Boeing 737 Max (Image: Max Thrust Digital)
Boeing 737 Max (Image: Max Thrust Digital)

Boeing has said that the return to flight of the Boeing 737 Max will now not happen before July 2020 leaving airlines without the type for the second summer season.

The 737 Max was grounded last year following two fatal crashes and has been undergoing changes to its flight control software in order to gain approval from aviation regulators which Boeing had hoped would be completed by the end of 2019.

The manufacturer is facing a growing compensation bill from airlines who had bought the type but have been unable to use it, often meaning they have had to retain older aircraft or lease aircraft from other airlines.

It is understood to have cost Boeing around $9bn already and a second summer season of added expenses for airlines will push that much higher.

TUI 737 Max 8 G-TUMA at Manchester Airport
TUI 737 Max 8 G-TUMA at Manchester Airport

In the UK the only operators affected are TUI Airways UK and Norwegian who both operate the Boeing 737 Max8 variant.

Low-Cost Carrier Ryanair has a large order for the 737 Max200 variants but none had been delivered at the time of the grounding.

A spokesperson for TUI told us “We are in constant contact with Boeing and the relevant authorities and have prepared for all scenarios. We will ensure that holidays for our guests take place and therefore extend existing leasing contracts for aircraft.”

Boeing halted production of the type in December 2019 to avoid the growing stockpile of undelivered aircraft.

Boeing’s share price fell by 5% on the news of the further delay with the latest set of financial results, the first under new CEO David Calhoun, due next week.

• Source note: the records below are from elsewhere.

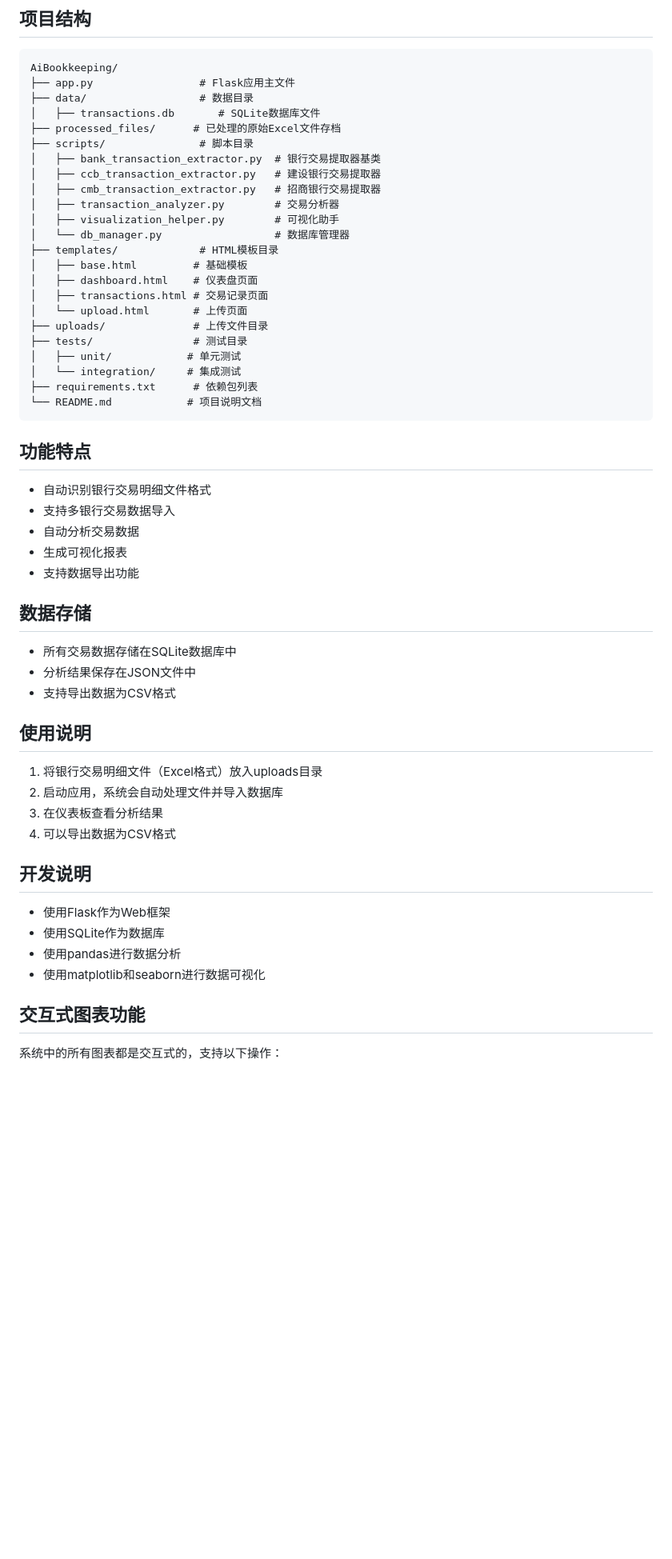
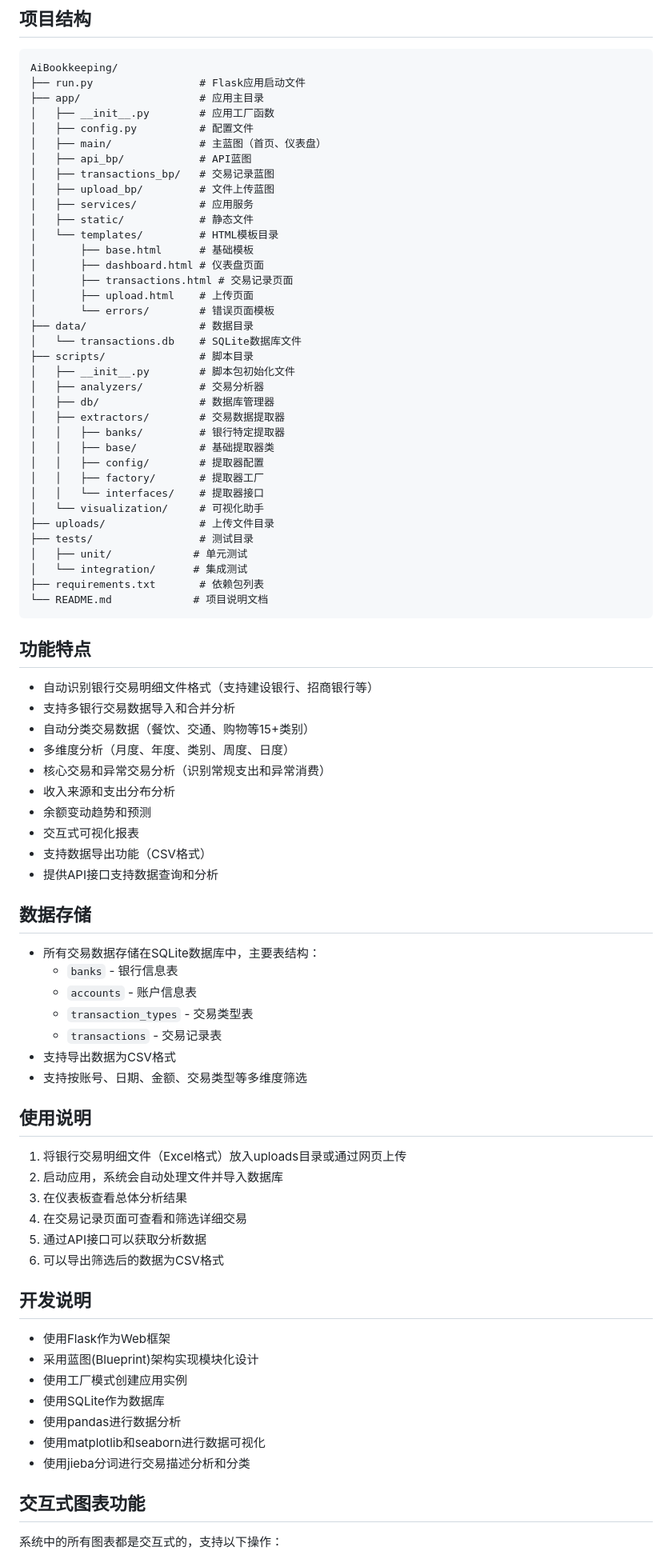
Before and after one commit to yuanv4/AiBookkeeping, a Markdown page: README.md, the part around one of its changes. Shown at 80% size. Drawn GitHub-style; blank space fills up the shorter version.

Commit message:
更新 README.md

````diff
--- a/README.md
+++ b/README.md
@@ -3,53 +3,80 @@
 ## 项目结构
 ```
 AiBookkeeping/
-├── app.py                 # Flask应用主文件
+├── run.py                 # Flask应用启动文件
+├── app/                   # 应用主目录
+│   ├── __init__.py        # 应用工厂函数
+│   ├── config.py          # 配置文件
+│   ├── main/              # 主蓝图（首页、仪表盘）
+│   ├── api_bp/            # API蓝图
+│   ├── transactions_bp/   # 交易记录蓝图
+│   ├── upload_bp/         # 文件上传蓝图
+│   ├── services/          # 应用服务
+│   ├── static/            # 静态文件
+│   └── templates/         # HTML模板目录
+│       ├── base.html      # 基础模板
+│       ├── dashboard.html # 仪表盘页面
+│       ├── transactions.html # 交易记录页面
+│       ├── upload.html    # 上传页面
+│       └── errors/        # 错误页面模板
 ├── data/                  # 数据目录
-│   ├── transactions.db       # SQLite数据库文件
-├── processed_files/      # 已处理的原始Excel文件存档
+│   └── transactions.db    # SQLite数据库文件
 ├── scripts/               # 脚本目录
-│   ├── bank_transaction_extractor.py  # 银行交易提取器基类
-│   ├── ccb_transaction_extractor.py   # 建设银行交易提取器
-│   ├── cmb_transaction_extractor.py   # 招商银行交易提取器
-│   ├── transaction_analyzer.py        # 交易分析器
-│   ├── visualization_helper.py        # 可视化助手
-│   └── db_manager.py                  # 数据库管理器
-├── templates/             # HTML模板目录
-│   ├── base.html         # 基础模板
-│   ├── dashboard.html    # 仪表盘页面
-│   ├── transactions.html # 交易记录页面
-│   └── upload.html       # 上传页面
-├── uploads/              # 上传文件目录
-├── tests/                # 测试目录
-│   ├── unit/            # 单元测试
-│   └── integration/     # 集成测试
-├── requirements.txt      # 依赖包列表
-└── README.md            # 项目说明文档
+│   ├── __init__.py        # 脚本包初始化文件
+│   ├── analyzers/         # 交易分析器
+│   ├── db/                # 数据库管理器
+│   ├── extractors/        # 交易数据提取器
+│   │   ├── banks/         # 银行特定提取器
+│   │   ├── base/          # 基础提取器类
+│   │   ├── config/        # 提取器配置
+│   │   ├── factory/       # 提取器工厂
+│   │   └── interfaces/    # 提取器接口
+│   └── visualization/     # 可视化助手
+├── uploads/               # 上传文件目录
+├── tests/                 # 测试目录
+│   ├── unit/             # 单元测试
+│   └── integration/      # 集成测试
+├── requirements.txt       # 依赖包列表
+└── README.md             # 项目说明文档
 ```
 
 ## 功能特点
-- 自动识别银行交易明细文件格式
-- 支持多银行交易数据导入
-- 自动分析交易数据
-- 生成可视化报表
-- 支持数据导出功能
+- 自动识别银行交易明细文件格式（支持建设银行、招商银行等）
+- 支持多银行交易数据导入和合并分析
+- 自动分类交易数据（餐饮、交通、购物等15+类别）
+- 多维度分析（月度、年度、类别、周度、日度）
+- 核心交易和异常交易分析（识别常规支出和异常消费）
+- 收入来源和支出分布分析
+- 余额变动趋势和预测
+- 交互式可视化报表
+- 支持数据导出功能（CSV格式）
+- 提供API接口支持数据查询和分析
 
 ## 数据存储
-- 所有交易数据存储在SQLite数据库中
-- 分析结果保存在JSON文件中
+- 所有交易数据存储在SQLite数据库中，主要表结构：
+  - `banks` - 银行信息表
+  - `accounts` - 账户信息表
+  - `transaction_types` - 交易类型表
+  - `transactions` - 交易记录表
 - 支持导出数据为CSV格式
+- 支持按账号、日期、金额、交易类型等多维度筛选
 
 ## 使用说明
-1. 将银行交易明细文件（Excel格式）放入uploads目录
+1. 将银行交易明细文件（Excel格式）放入uploads目录或通过网页上传
 2. 启动应用，系统会自动处理文件并导入数据库
-3. 在仪表板查看分析结果
-4. 可以导出数据为CSV格式
+3. 在仪表板查看总体分析结果
+4. 在交易记录页面可查看和筛选详细交易
+5. 通过API接口可以获取分析数据
+6. 可以导出筛选后的数据为CSV格式
 
 ## 开发说明
 - 使用Flask作为Web框架
+- 采用蓝图(Blueprint)架构实现模块化设计
+- 使用工厂模式创建应用实例
 - 使用SQLite作为数据库
 - 使用pandas进行数据分析
 - 使用matplotlib和seaborn进行数据可视化
+- 使用jieba分词进行交易描述分析和分类
 
 ## 交互式图表功能
 
````
Also changed, not shown: other parts of README.md (+92 -37 lines).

About Nick Harding 1960 Articles
Nick is the senior reporter and editor at UK Aviation News as well as working freelance elsewhere. He has his finger firmly on the pulse on Aviation, not only in the UK but worldwide. Nick has been asked to speak in a professional capacity on LBC, Heart and other broadcast networks.